(Beginning of Material supplied)

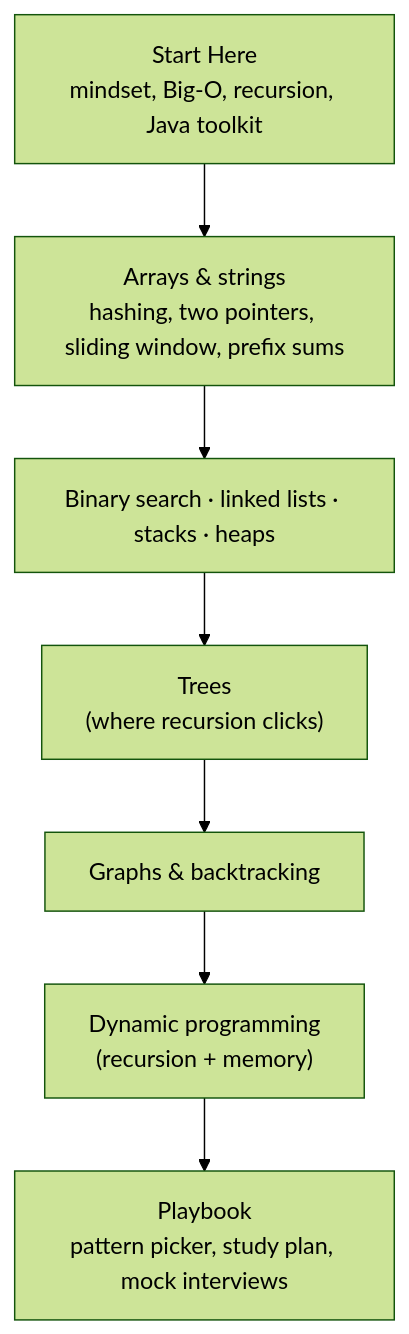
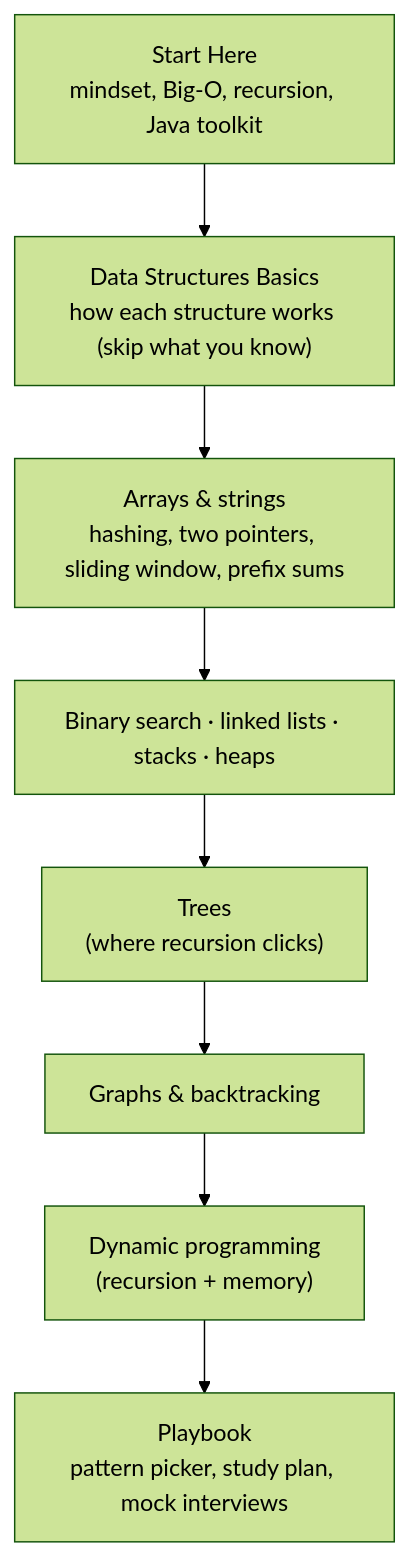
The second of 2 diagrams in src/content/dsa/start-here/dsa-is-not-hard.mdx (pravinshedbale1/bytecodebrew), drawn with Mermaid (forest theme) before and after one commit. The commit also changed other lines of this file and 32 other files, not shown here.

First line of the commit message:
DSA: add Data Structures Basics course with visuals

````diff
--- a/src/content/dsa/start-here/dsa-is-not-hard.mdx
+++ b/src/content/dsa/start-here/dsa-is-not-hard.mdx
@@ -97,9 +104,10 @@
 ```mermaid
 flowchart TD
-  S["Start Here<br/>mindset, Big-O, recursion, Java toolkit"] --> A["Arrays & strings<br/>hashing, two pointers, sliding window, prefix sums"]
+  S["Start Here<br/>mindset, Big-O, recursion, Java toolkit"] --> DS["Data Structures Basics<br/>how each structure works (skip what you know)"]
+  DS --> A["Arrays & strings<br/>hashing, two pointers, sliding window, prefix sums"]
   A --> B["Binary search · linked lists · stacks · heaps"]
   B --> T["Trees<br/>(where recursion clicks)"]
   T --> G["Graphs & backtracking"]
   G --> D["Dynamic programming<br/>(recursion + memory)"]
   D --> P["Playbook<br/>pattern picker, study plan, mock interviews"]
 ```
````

(End of Material supplied)
(Beginning of Material supplied)

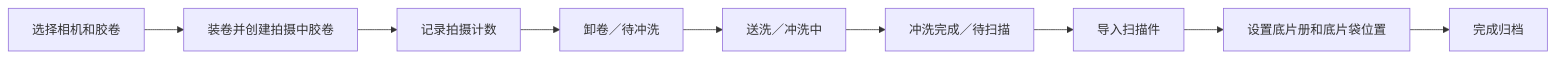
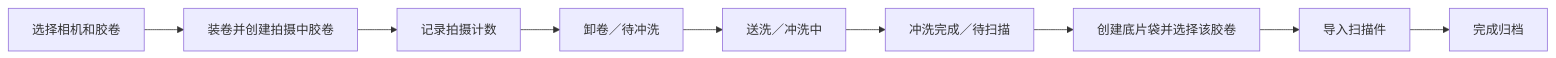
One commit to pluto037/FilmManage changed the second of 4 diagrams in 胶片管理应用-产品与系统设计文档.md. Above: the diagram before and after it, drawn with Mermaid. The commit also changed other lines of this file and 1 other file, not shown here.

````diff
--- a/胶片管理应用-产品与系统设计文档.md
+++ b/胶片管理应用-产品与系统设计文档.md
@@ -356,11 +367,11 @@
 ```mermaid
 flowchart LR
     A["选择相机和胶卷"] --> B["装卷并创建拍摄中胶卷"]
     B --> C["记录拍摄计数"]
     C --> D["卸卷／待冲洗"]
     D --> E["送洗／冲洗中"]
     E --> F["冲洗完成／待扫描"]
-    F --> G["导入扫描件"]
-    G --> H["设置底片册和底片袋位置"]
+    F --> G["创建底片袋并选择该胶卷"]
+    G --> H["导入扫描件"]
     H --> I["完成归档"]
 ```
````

(End of Material supplied)
(Beginning of Material supplied)

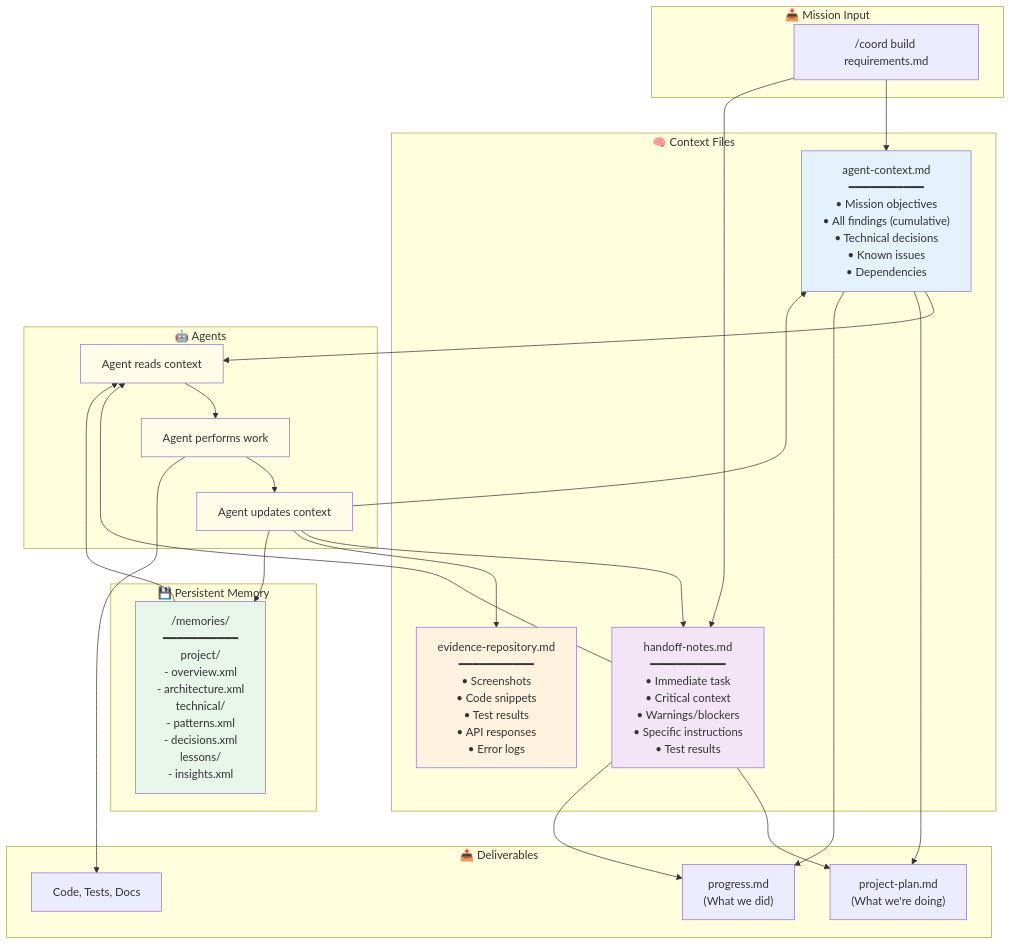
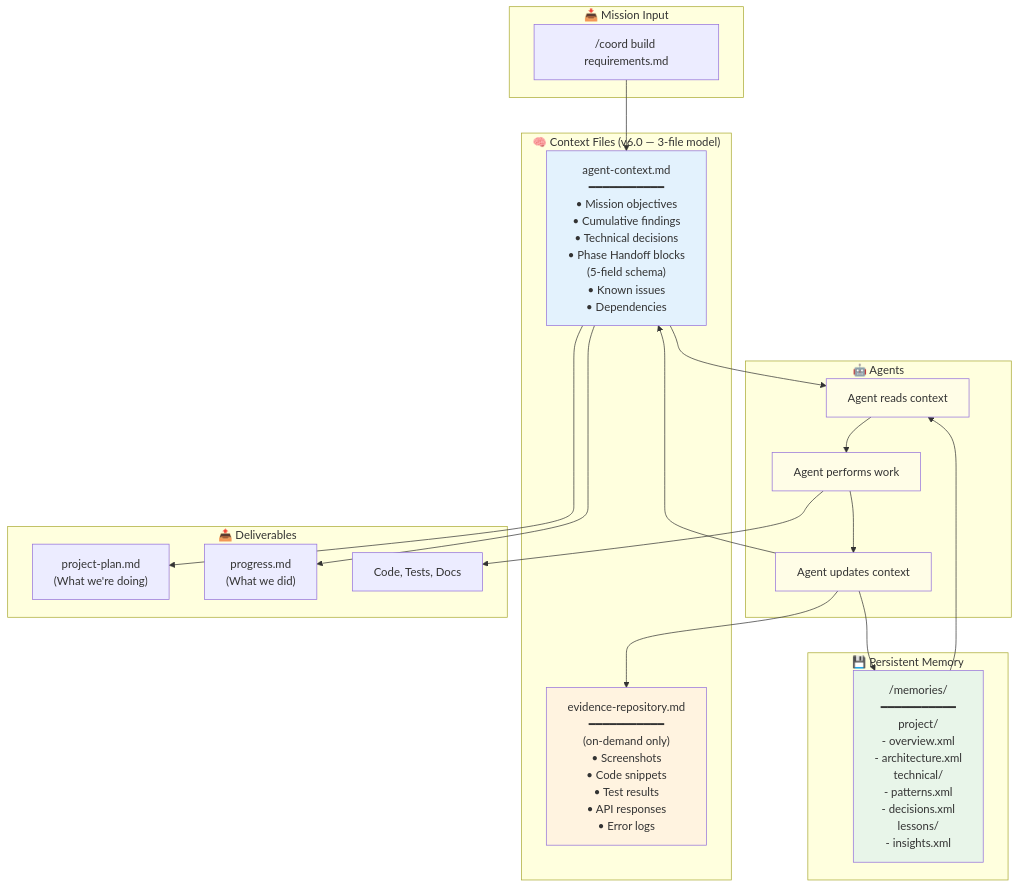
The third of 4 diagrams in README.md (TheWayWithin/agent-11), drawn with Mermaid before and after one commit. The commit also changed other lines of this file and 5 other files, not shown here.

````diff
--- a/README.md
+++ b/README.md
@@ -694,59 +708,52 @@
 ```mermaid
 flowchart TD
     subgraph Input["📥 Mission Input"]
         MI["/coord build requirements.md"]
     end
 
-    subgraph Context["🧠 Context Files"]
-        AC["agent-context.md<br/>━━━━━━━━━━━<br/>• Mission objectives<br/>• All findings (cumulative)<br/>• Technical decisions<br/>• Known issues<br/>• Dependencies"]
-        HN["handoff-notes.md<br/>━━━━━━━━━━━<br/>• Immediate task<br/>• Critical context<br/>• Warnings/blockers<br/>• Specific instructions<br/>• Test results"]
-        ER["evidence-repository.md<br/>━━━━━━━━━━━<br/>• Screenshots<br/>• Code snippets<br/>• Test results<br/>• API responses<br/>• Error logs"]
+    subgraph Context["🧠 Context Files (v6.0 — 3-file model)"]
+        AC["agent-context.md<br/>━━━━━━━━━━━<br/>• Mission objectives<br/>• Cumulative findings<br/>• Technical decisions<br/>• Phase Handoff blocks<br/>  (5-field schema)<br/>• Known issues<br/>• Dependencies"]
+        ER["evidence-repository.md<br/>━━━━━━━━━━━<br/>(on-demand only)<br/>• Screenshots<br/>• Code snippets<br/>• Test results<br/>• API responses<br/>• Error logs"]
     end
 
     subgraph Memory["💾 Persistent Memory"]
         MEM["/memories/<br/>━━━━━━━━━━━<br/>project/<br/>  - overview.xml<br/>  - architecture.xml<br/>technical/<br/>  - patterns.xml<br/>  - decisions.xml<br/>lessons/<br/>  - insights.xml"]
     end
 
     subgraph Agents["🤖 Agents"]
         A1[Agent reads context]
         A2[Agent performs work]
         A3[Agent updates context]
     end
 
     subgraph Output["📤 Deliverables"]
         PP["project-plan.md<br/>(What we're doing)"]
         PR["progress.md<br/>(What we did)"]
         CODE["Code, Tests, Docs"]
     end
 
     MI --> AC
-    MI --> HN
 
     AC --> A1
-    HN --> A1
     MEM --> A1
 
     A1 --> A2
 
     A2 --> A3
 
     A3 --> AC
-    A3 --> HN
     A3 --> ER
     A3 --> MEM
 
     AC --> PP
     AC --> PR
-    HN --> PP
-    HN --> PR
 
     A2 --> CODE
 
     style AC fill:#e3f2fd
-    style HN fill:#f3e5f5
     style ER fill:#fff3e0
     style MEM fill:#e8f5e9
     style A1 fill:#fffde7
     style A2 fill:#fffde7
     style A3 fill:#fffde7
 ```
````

(End of Material supplied)

Task statement: How many of the lines in the records include the string "胶片管理应用"? Reply with the number alone.

Output of the task: 3